It is often stated that there is a gradual filtering out of women at every stage of career progression: from school-age music studies, throughout academic pathways, and later in professional contexts. My data is limited, but I can compare the 4 years I was an undergraduate and masters student at the University of Manchester — when the vast majority of my performances were in student contexts and 24.7% of works performed were by female composers — with the period since then, for which that figure is just 17.5%. That amounts to a drop in representation of 29.1% in the 8 years since my Masters graduation.
Gender & Age
Experience suggests that age plays a factor in gender imbalances: namely that while both genders might be represented in a specific context, women may have to work harder and longer for the same opportunities, or are delayed in career progression by various societal hurdles, and so reach equivalent career points later than their male colleagues. Unfortunately, this is very hard to quantify without more detailed research — evaluating career progression properly would be very complex.
Measuring average age at time of performance is one option, but this seems to be indicative of rather little (26.4 for women; 35.4 for men) — the average age for male composers probably skews high thanks to more performances of works by older, established composers (even more likely to be male than programmed composers in general); and perhaps the average for female composers skews low given the higher number of female composers in student contexts in this set of data (see ‘Career progression’).
To try to understand this better, one might consider the typical age differences within individual concerts. In other words, are female or male composers likely to be older or younger in comparison to the other composers on the same programme? On average, female composers are 0.96 years younger than the concert average, with male composers 0.29 years older. Again, I’d suggest the data is currently insufficient: just 27 of 69 concerts are being taken into account here with complete age data; and the sample is too biased to provide any insights.
An overview of all the concerts
- Just 3 concerts (of 69) have featured a programme where half or more of the works are by female composers.
- On average just 19.3% of works played are by female composers.
There are 15 concerts missing programme data.
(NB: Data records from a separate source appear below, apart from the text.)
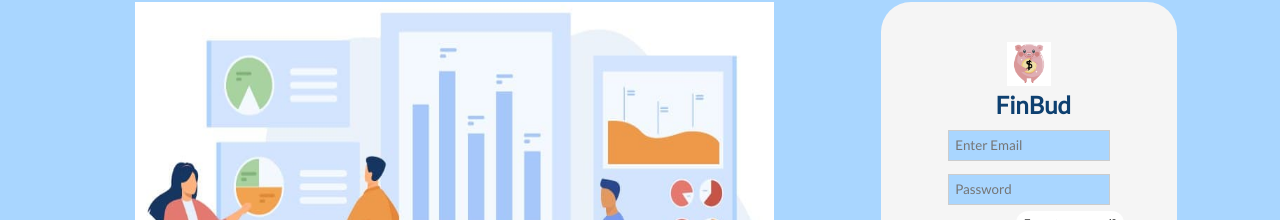
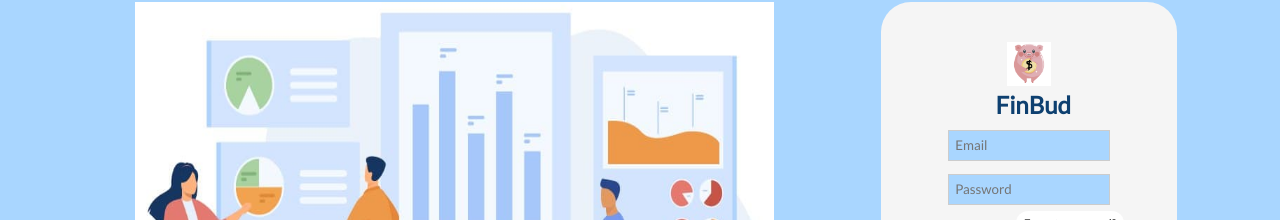
Before and after one commit to limjoobin/bt3103-finbud, a Vue app: page / in a window 1280 px wide. Shown: the part 324-544 px from the top of the page. Built offline with nearby package versions, Linux system fonts and the light colour scheme; no server answers.

Commit message:
Updated LoginSection

```diff
--- a/src/components/pages/HomePage/LoginSection.vue
+++ b/src/components/pages/HomePage/LoginSection.vue
@@ -4,7 +4,7 @@
       <img alt="Vue logo" src="../../../assets/logo.png" class="center"/>
       <h2 style="text-align:center;background-color:whitesmoke">FinBud</h2>
       <form style="text-align:center;background-color:whitesmoke">
-        <input type="text" placeholder="Enter Email" v-model="email_field" />
+        <input type="text" placeholder="Email" v-model="email_field" />
         <input type="password" placeholder="Password" v-model="password" />
       </form>
       <button style = "background-color: white; border: none; margin-left: 44%; font-size: 12px; color: black" @click ="$router.push('/forgotpassword')">Forgot password?</button>
```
These are ignored entirely in the statistics above.
An up-to-date summary of all the data, can always be found on the Gender Audit page.